The aim of this study was to examine the decision-making performance of experienced and inexperienced soccer players at four exercise intensities (rest, 40%, 60%, and 80% maximal aerobic power). The decision-making performance of inexperienced players was expected to demonstrate an inverted-U shape with increasing levels of exercise. For the experienced players, decision making was predicted to show no change in performance with increased exercise intensity. Thirty-two adult soccer players (16 experienced, 16 inexperienced) were asked to answer seven decision-making questions as quickly and accurately as possible for each exercise intensity. Results indicated that exercise does not affect the accuracy of decision making; however, the speed of decision making for experienced and inexperienced players improved with increased exercise intensity.
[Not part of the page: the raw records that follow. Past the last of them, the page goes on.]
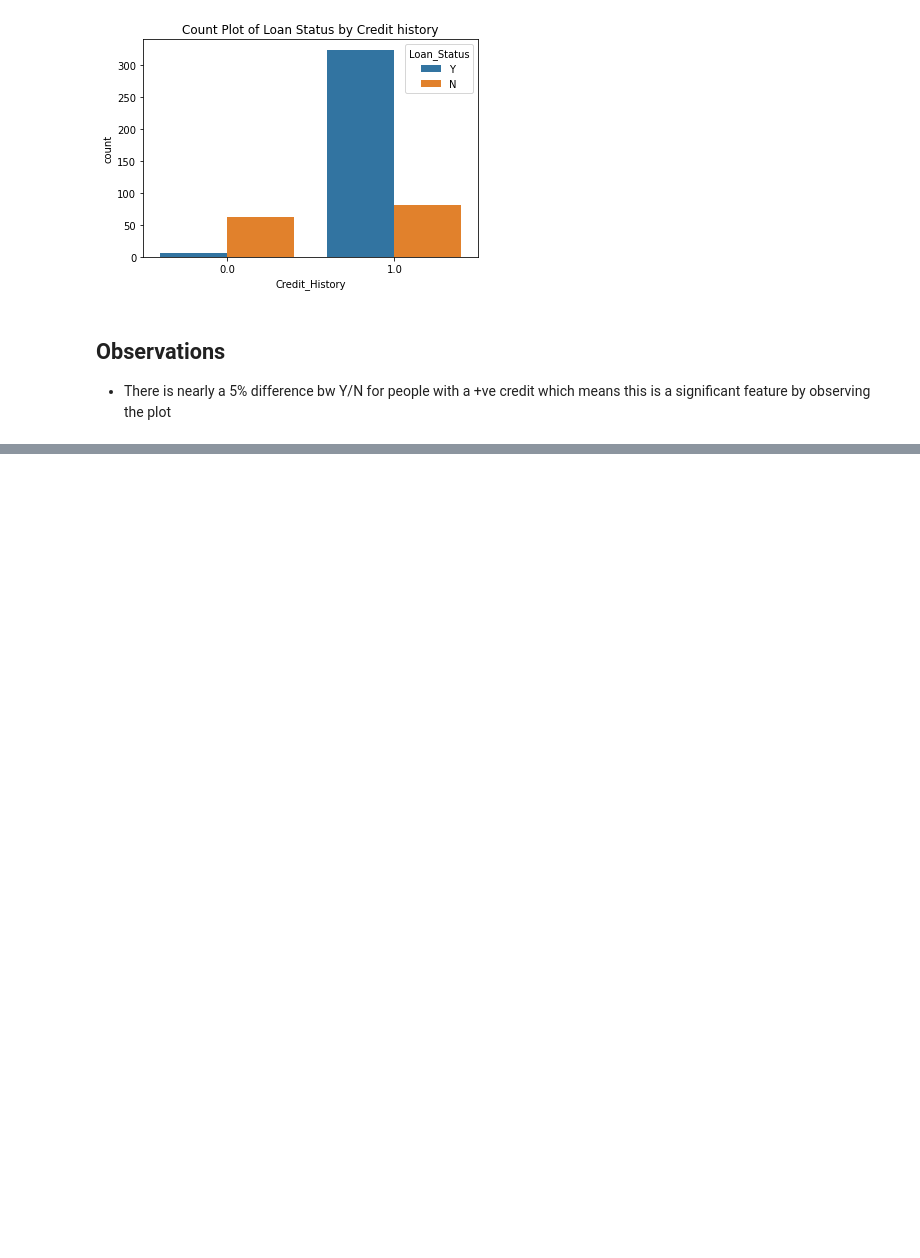
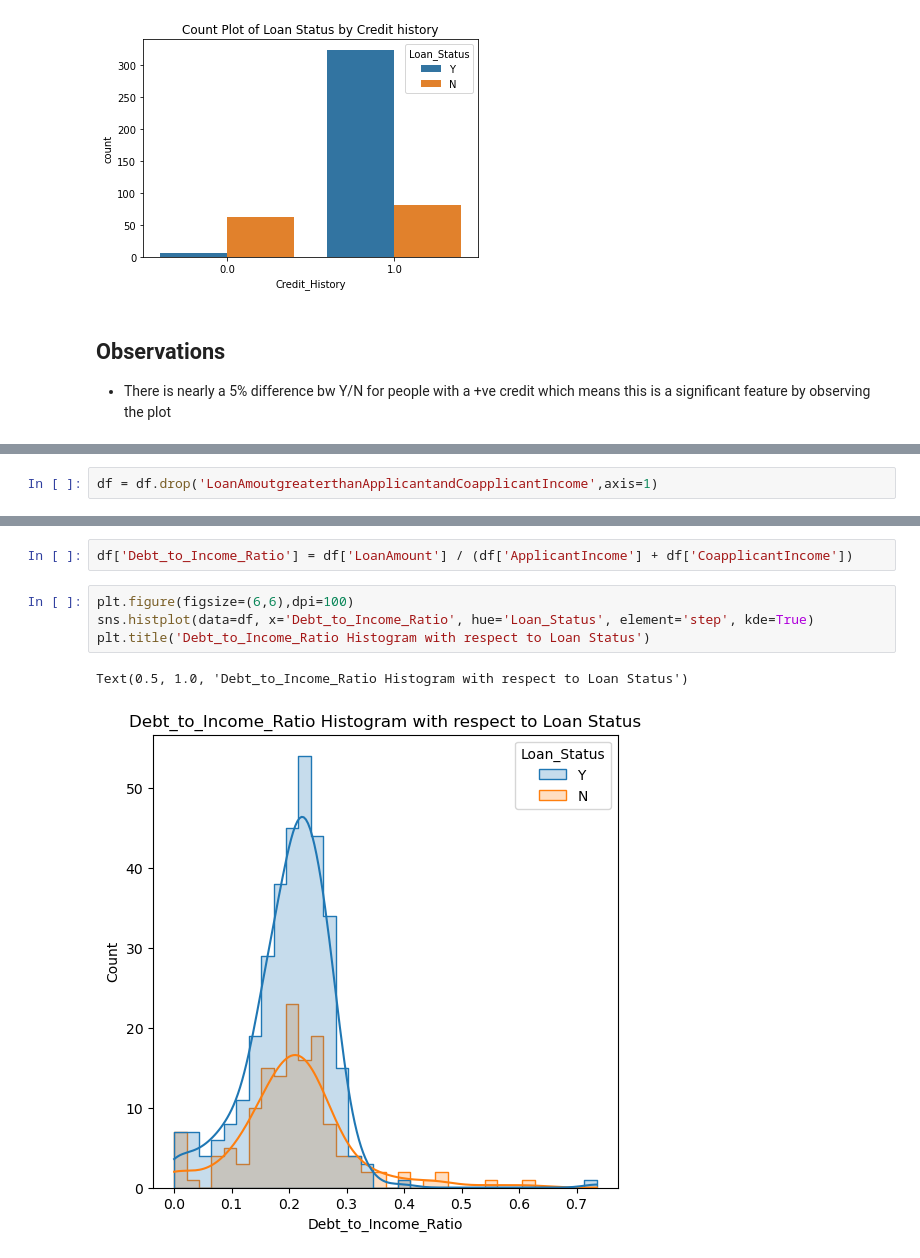
Before and after one commit to proton029/InternshipDataScience_banking, a Jupyter notebook: Data_Analytics.ipynb, the cells around one changed output, grey strips where cells are left out. Drawn from its saved outputs; the diff is of its cells as text; blank space fills up the shorter version.

```diff
--- a/Data_Analytics.ipynb
+++ b/Data_Analytics.ipynb
@@ -720,0 +731,2 @@ plt.title('Count Plot of Loan Status by Credit history');
+# %%
+df = df.drop('LoanAmoutgreaterthanApplicantandCoapplicantIncome',axis=1)
@@ -720,0 +743,9 @@ plt.title('Count Plot of Loan Status by Credit history');
+# %%
+df['Debt_to_Income_Ratio'] = df['LoanAmount'] / (df['ApplicantIncome'] + df['CoapplicantIncome'])
+# %%
+plt.figure(figsize=(6,6),dpi=100)
+sns.histplot(data=df, x='Debt_to_Income_Ratio', hue='Loan_Status', element='step', kde=True)
+plt.title('Debt_to_Income_Ratio Histogram with respect to Loan Status')
+# %% [output]
+Text(0.5, 1.0, 'Debt_to_Income_Ratio Histogram with respect to Loan Status')
+[figure, added]
```
Also changed, not shown: parts of 23 cells of this notebook.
These results suggest that physiologically induced arousal only affects speed of decision making.
Fontana is now with the Health, Physical Education, and Leisure Services Department, University of Northern Iowa, Cedar Falls, IA; Mazzardo and Gallagher are with the Department of Health and Physical Activity, University of Pittsburgh, Pittsburgh, PA; Mokgothu is with the Department of Physical Education, Health, and Recreation, University of Botswana, Botswana; Furtado Jr. is with the Department of Kinesiology and Sport Studies, Eastern Illinois University, Charleston, IL.